→ Your instructions: Below are the entries; return every line among them that holds the word "step".

(Detected change data)
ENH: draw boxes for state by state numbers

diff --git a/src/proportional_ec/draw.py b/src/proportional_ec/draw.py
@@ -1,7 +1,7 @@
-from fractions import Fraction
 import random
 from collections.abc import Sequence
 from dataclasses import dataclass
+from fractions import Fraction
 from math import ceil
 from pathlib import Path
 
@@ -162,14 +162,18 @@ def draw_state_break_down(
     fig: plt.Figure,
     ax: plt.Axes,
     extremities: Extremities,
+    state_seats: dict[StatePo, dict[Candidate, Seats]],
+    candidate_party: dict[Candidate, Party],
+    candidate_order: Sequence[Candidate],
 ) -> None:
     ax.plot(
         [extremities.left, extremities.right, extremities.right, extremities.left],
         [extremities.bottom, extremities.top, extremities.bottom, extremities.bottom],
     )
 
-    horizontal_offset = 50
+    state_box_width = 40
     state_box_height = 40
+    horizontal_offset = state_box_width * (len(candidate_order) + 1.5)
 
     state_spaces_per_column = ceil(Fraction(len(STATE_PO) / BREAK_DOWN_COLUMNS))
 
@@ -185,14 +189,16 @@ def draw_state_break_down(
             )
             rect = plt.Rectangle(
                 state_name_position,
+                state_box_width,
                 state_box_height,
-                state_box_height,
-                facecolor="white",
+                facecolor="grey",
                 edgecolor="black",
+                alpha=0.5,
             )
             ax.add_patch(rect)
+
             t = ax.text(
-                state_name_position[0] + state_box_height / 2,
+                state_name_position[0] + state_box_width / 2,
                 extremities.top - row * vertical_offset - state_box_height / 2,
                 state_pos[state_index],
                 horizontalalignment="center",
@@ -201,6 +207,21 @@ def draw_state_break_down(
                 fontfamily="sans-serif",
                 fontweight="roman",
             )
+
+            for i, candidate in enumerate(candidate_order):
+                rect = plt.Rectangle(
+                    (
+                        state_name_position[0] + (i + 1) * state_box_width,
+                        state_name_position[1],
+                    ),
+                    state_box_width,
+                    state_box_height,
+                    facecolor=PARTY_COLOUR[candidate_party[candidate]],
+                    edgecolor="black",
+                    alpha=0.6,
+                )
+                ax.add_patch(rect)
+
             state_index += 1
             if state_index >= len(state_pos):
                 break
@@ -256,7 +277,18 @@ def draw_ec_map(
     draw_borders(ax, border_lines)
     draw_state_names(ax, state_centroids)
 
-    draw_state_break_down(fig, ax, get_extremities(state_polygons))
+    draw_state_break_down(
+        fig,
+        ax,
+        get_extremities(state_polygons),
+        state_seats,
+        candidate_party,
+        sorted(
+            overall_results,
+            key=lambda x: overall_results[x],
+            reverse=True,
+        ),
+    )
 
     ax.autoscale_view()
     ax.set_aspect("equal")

* * *

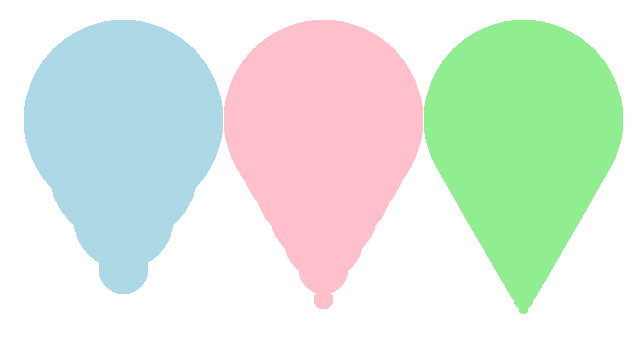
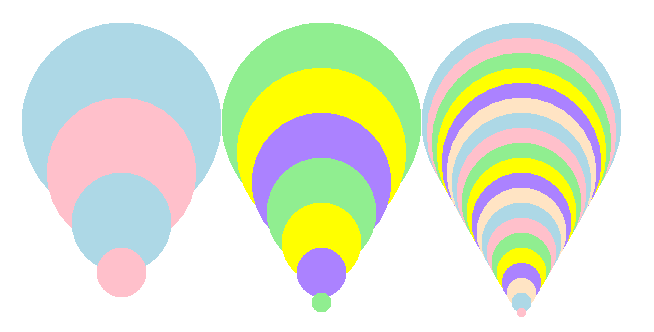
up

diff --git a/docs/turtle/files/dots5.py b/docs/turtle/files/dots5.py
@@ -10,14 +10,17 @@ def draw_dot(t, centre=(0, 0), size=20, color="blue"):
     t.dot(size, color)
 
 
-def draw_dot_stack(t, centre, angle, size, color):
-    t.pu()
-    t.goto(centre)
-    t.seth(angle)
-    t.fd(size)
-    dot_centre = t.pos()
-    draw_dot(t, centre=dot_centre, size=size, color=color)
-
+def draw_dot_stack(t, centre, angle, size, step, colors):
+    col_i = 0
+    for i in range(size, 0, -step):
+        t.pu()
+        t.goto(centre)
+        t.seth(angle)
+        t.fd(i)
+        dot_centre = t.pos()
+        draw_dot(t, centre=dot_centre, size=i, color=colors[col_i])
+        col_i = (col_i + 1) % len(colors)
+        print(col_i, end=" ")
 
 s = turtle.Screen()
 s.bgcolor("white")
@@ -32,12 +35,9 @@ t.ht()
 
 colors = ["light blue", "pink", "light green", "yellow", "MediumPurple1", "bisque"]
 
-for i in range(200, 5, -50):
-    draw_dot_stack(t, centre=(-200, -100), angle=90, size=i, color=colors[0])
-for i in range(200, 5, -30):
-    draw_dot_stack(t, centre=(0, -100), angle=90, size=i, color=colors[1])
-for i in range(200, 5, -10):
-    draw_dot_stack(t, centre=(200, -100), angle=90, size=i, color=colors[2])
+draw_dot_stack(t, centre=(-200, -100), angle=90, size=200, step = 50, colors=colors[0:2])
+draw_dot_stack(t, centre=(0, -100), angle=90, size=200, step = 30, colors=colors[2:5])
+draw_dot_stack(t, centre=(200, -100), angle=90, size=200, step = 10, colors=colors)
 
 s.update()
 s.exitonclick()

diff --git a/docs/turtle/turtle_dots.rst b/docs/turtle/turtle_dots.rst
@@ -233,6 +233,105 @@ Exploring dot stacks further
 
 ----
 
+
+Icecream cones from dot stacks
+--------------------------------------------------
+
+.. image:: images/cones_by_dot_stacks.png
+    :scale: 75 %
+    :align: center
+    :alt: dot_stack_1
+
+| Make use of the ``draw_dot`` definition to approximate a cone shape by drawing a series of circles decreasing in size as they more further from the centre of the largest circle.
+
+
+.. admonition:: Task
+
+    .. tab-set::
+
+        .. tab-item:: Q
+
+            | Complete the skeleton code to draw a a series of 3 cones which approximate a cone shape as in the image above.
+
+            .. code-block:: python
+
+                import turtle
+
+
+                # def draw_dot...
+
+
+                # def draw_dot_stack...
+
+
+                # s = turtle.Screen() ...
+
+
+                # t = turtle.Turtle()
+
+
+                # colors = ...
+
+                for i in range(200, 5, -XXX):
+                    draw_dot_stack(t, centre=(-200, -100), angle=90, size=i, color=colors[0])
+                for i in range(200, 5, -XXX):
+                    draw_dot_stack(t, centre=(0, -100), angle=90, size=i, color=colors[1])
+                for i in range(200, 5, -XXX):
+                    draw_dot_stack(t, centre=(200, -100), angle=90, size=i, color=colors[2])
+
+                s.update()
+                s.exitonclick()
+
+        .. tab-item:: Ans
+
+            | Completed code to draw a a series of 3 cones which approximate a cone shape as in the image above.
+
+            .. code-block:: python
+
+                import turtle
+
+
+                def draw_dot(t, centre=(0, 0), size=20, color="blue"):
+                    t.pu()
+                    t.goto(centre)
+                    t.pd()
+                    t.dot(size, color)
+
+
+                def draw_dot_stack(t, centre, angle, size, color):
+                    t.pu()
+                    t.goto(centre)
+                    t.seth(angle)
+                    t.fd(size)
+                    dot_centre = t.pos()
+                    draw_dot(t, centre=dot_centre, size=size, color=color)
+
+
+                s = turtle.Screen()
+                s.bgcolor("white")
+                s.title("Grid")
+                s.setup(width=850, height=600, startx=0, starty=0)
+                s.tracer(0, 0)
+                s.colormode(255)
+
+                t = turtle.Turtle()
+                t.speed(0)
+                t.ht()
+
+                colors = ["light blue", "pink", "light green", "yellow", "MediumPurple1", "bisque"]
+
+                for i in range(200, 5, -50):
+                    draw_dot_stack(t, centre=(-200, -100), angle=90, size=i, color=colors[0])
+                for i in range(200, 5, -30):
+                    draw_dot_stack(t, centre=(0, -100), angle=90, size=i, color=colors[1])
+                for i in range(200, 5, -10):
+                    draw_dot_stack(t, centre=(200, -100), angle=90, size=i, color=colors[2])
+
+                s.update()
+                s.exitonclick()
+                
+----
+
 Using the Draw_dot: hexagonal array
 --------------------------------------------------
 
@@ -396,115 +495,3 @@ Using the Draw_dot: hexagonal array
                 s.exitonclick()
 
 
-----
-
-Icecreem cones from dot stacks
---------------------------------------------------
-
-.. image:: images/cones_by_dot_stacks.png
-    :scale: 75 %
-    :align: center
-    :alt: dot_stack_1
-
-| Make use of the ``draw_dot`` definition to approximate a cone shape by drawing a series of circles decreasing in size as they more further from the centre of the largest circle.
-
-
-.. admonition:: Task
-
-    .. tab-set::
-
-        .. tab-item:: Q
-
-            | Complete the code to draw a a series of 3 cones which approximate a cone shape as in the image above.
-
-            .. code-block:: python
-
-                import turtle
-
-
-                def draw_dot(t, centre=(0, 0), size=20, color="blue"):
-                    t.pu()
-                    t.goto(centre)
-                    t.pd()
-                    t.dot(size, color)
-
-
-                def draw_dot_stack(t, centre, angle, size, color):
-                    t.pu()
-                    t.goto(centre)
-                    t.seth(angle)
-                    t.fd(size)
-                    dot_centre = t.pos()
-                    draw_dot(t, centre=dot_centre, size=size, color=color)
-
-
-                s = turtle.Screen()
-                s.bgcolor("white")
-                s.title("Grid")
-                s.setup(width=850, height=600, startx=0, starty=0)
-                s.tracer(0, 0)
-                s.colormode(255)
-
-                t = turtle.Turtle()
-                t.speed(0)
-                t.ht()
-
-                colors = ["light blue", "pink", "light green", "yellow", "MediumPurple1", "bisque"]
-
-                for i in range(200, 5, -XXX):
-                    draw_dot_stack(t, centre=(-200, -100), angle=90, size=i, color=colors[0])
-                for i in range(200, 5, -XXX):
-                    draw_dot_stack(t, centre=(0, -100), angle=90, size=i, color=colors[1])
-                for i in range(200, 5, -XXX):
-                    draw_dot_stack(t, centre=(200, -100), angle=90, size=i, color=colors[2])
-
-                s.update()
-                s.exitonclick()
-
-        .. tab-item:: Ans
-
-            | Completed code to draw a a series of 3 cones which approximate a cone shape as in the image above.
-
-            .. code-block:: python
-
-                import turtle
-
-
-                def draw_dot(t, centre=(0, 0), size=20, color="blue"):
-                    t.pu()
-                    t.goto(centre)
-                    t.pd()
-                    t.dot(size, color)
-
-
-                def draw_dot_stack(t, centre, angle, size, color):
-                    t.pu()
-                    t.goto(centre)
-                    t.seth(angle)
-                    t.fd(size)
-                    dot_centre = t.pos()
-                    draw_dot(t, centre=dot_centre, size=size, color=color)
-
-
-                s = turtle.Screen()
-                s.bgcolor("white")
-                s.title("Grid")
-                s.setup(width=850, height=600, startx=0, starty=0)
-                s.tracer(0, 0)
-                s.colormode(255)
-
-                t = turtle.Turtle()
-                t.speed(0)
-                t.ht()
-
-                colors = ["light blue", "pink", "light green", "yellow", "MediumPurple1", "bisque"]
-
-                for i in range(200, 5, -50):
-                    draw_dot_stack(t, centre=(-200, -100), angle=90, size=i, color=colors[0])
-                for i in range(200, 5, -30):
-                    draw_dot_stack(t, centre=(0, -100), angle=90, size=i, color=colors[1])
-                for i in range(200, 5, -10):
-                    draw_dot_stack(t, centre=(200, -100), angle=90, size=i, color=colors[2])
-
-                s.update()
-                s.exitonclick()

→ Response to the exercise:
+def draw_dot_stack(t, centre, angle, size, step, colors):
+    for i in range(size, 0, -step):
+draw_dot_stack(t, centre=(-200, -100), angle=90, size=200, step = 50, colors=colors[0:2])
+draw_dot_stack(t, centre=(0, -100), angle=90, size=200, step = 30, colors=colors[2:5])
+draw_dot_stack(t, centre=(200, -100), angle=90, size=200, step = 10, colors=colors)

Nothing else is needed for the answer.